The income and asset limits listed about are the baseline federal income and asset limits for each MSP. Most states use these limits, but some states have different guidelines. For example, Alaska, Connecticut, the District of Columbia (DC), Hawaii, and Maine have higher income limits. Alabama, Arizona, Connecticut, Delaware, Louisiana, Mississippi, New Mexico, New York, Oregon, Vermont, and DC do not have asset limits for MSPs. You should consider applying for the MSP even if you are over the limits, because some income and assets are not counted toward the limits.

How can I apply for an MSP?

To apply for an MSP, you will need to apply to your local Medicaid office or other state agency that receives MSP applications. You can contact the local Medicaid office to learn how to apply. Some state’s applications can be submitted online, while others are submitted through the mail. You will usually need to send in documentation with the application, such as copies of your Social Security card, Medicare card, birth certificate, and/or proof of income and assets. Do not send originals.
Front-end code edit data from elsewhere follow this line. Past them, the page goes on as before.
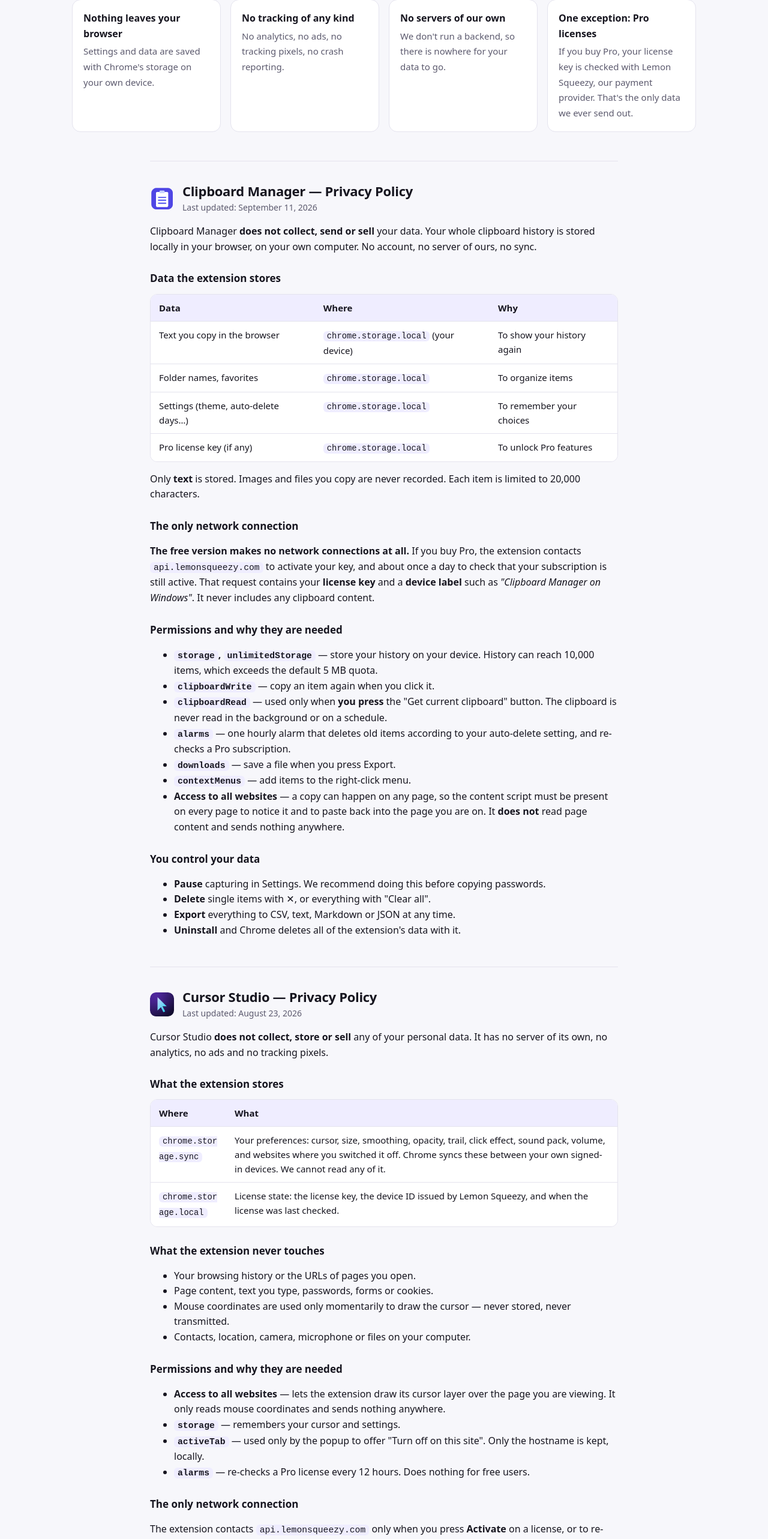
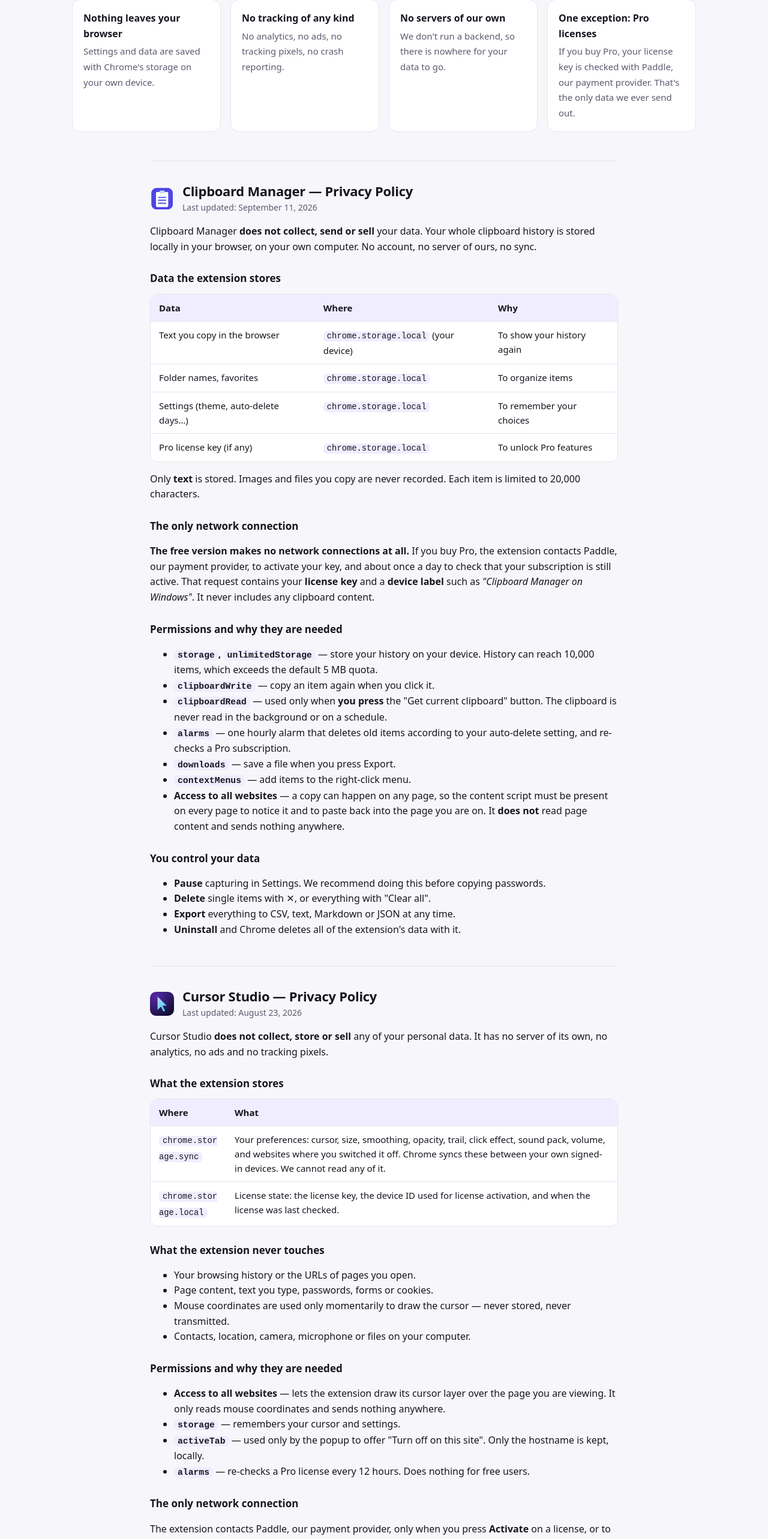
Before and after one commit to Pluong06/website-pluong06, a plain HTML site: page index.html in a window 1280 px wide. Shown: the part 1246-3811 px from the top of the page at 60% size. Drawn offline with Linux system fonts and the light colour scheme.

Commit message:
Add files via upload

```diff
--- a/index.html
+++ b/index.html
@@ -112,7 +112,7 @@
       <div><b>Nothing leaves your browser</b><span>Settings and data are saved with Chrome's storage on your own device.</span></div>
       <div><b>No tracking of any kind</b><span>No analytics, no ads, no tracking pixels, no crash reporting.</span></div>
       <div><b>No servers of our own</b><span>We don't run a backend, so there is nowhere for your data to go.</span></div>
-      <div><b>One exception: Pro licenses</b><span>If you buy Pro, your license key is checked with Lemon Squeezy, our payment provider. That's the only data we ever send out.</span></div>
+      <div><b>One exception: Pro licenses</b><span>If you buy Pro, your license key is checked with Paddle, our payment provider. That's the only data we ever send out.</span></div>
     </div>
   </section>
 
@@ -143,7 +143,7 @@
     <p>Only <b>text</b> is stored. Images and files you copy are never recorded. Each item is limited to 20,000 characters.</p>
 
     <h3>The only network connection</h3>
-    <p><b>The free version makes no network connections at all.</b> If you buy Pro, the extension contacts <code>api.lemonsqueezy.com</code> to activate your key, and about once a day to check that your subscription is still active. That request contains your <b>license key</b> and a <b>device label</b> such as <i>"Clipboard Manager on Windows"</i>. It never includes any clipboard content.</p>
+    <p><b>The free version makes no network connections at all.</b> If you buy Pro, the extension contacts Paddle, our payment provider, to activate your key, and about once a day to check that your subscription is still active. That request contains your <b>license key</b> and a <b>device label</b> such as <i>"Clipboard Manager on Windows"</i>. It never includes any clipboard content.</p>
 
     <h3>Permissions and why they are needed</h3>
     <ul>
@@ -183,7 +183,7 @@
         <thead><tr><th>Where</th><th>What</th></tr></thead>
         <tbody>
           <tr><td><code>chrome.storage.sync</code></td><td>Your preferences: cursor, size, smoothing, opacity, trail, click effect, sound pack, volume, and websites where you switched it off. Chrome syncs these between your own signed-in devices. We cannot read any of it.</td></tr>
-          <tr><td><code>chrome.storage.local</code></td><td>License state: the license key, the device ID issued by Lemon Squeezy, and when the license was last checked.</td></tr>
+          <tr><td><code>chrome.storage.local</code></td><td>License state: the license key, the device ID used for license activation, and when the license was last checked.</td></tr>
         </tbody>
       </table>
     </div>
@@ -205,7 +205,7 @@
     </ul>
 
     <h3>The only network connection</h3>
-    <p>The extension contacts <code>api.lemonsqueezy.com</code> only when you press <b>Activate</b> on a license, or to re-check a Pro license every 12 hours. It sends the license key and device ID and receives whether the license is still valid. <b>Free users never trigger any network connection.</b></p>
+    <p>The extension contacts Paddle, our payment provider, only when you press <b>Activate</b> on a license, or to re-check a Pro license every 12 hours. It sends the license key and device ID and receives whether the license is still valid. <b>Free users never trigger any network connection.</b></p>
 
     <h3>Deleting your data</h3>
     <p>Uninstalling the extension erases everything above. To free a license slot first, open the extension → <b>Pro</b> tab → <b>Remove license from this device</b>.</p>
@@ -237,8 +237,8 @@
     </div>
     <p>You can delete all of it at any time by removing the extension or clearing its data in Chrome.</p>
 
-    <h3>Data sent to Lemon Squeezy</h3>
-    <p>When you activate, re-check or deactivate a Pro license, the extension sends your license key and an activation ID to <code>api.lemonsqueezy.com</code>. It repeats this check about twice a day so expired subscriptions are detected. We never see your card details.</p>
+    <h3>Data sent to Paddle</h3>
+    <p>When you activate, re-check or deactivate a Pro license, the extension sends your license key and an activation ID to Paddle, our payment provider. It repeats this check about twice a day so expired subscriptions are detected. We never see your card details.</p>
 
     <h3>Website content the extension reads</h3>
     <p>On supported marketplace product pages, the extension reads the page you are viewing (title, price, rating, specifications, image and video links) only to perform the action you request: copying a link, inspecting images, downloading media, or adding the product to your comparison list. Media files are fetched directly from the marketplace's own servers. Nothing is sent to us or to any third party.</p>
@@ -254,7 +254,7 @@
           <tr><td><code>tabs</code>, <code>scripting</code>, <code>activeTab</code></td><td>Find open product tabs for comparison and copy the current tab's link</td></tr>
           <tr><td><code>alarms</code></td><td>Periodically re-check subscription status</td></tr>
           <tr><td><code>offscreen</code></td><td>Build ZIP files in the background</td></tr>
-          <tr><td><code>api.lemonsqueezy.com</code></td><td>Activate and verify your Pro license</td></tr>
+          <tr><td>Paddle (payment provider)</td><td>Activate and verify your Pro license</td></tr>
         </tbody>
       </table>
     </div>
@@ -264,7 +264,7 @@
   <section class="policy prose narrow" id="privacy-common">
     <h2>For all extensions</h2>
     <h3>Payments</h3>
-    <p>Lemon Squeezy is our payment provider and merchant of record. Payments, billing details and receipts are handled under <a href="https://www.lemonsqueezy.com/privacy" target="_blank" rel="noopener">Lemon Squeezy's privacy policy</a>. We never see or store your card number.</p>
+    <p>Paddle is our payment provider and merchant of record. Payments, billing details and receipts are handled under <a href="https://www.paddle.com/legal/privacy" target="_blank" rel="noopener">Paddle's privacy policy</a>. We never see or store your card number.</p>
     <h3>Children</h3>
     <p>Our extensions are not directed at children under 13 and collect no identifying data from anyone.</p>
     <h3>Chrome Web Store Limited Use</h3>
```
Once you apply for an MSP, you should hear back from your Medicaid office within about 45 days. If you do not receive a notice, follow up with the office where you applied. If you are approved for the MSP, it can take up to three months for your benefits to start. You will be reimbursed for any premiums you paid during those months.

What other benefits, rights, and protections come with the MSP?

If you enroll in an MSP, you will automatically get Extra Help, the federal program that helps pay your Medicare prescription drug (Part D) plan costs.

The MSP allows you to enroll in Part B outside of the regular enrollment periods. If you missed your Initial Enrollment Period to enroll in Part B, the MSP will allow you to enroll in Part B during any time of the year. If you do not have premium-free Part A and are not enrolled, QMB may allow you to enroll without waiting for the General Enrollment Period, depending on your state. 

If you have a Part B late enrollment penalty (LEP), the MSP will eliminate it. Additionally, if you have a Part A LEP and qualify for QMB, QMB will eliminate your Part A LEP.

If you are enrolled in QMB, providers who accept Original Medicare or who are in network for your Medicare Advantage Plan cannot bill you for any Medicare cost-sharing. This includes deductibles, copayments, and coinsurances for all Medicare covered services. If you have QMB and your provider bills you for services, let them know that you have QMB and should not be billed. If you continue to have problems, call 1-800-MEDICARE.

Remember that the MSP is available to all people with Medicare who qualify, not just those who are enrolled in certain private plans.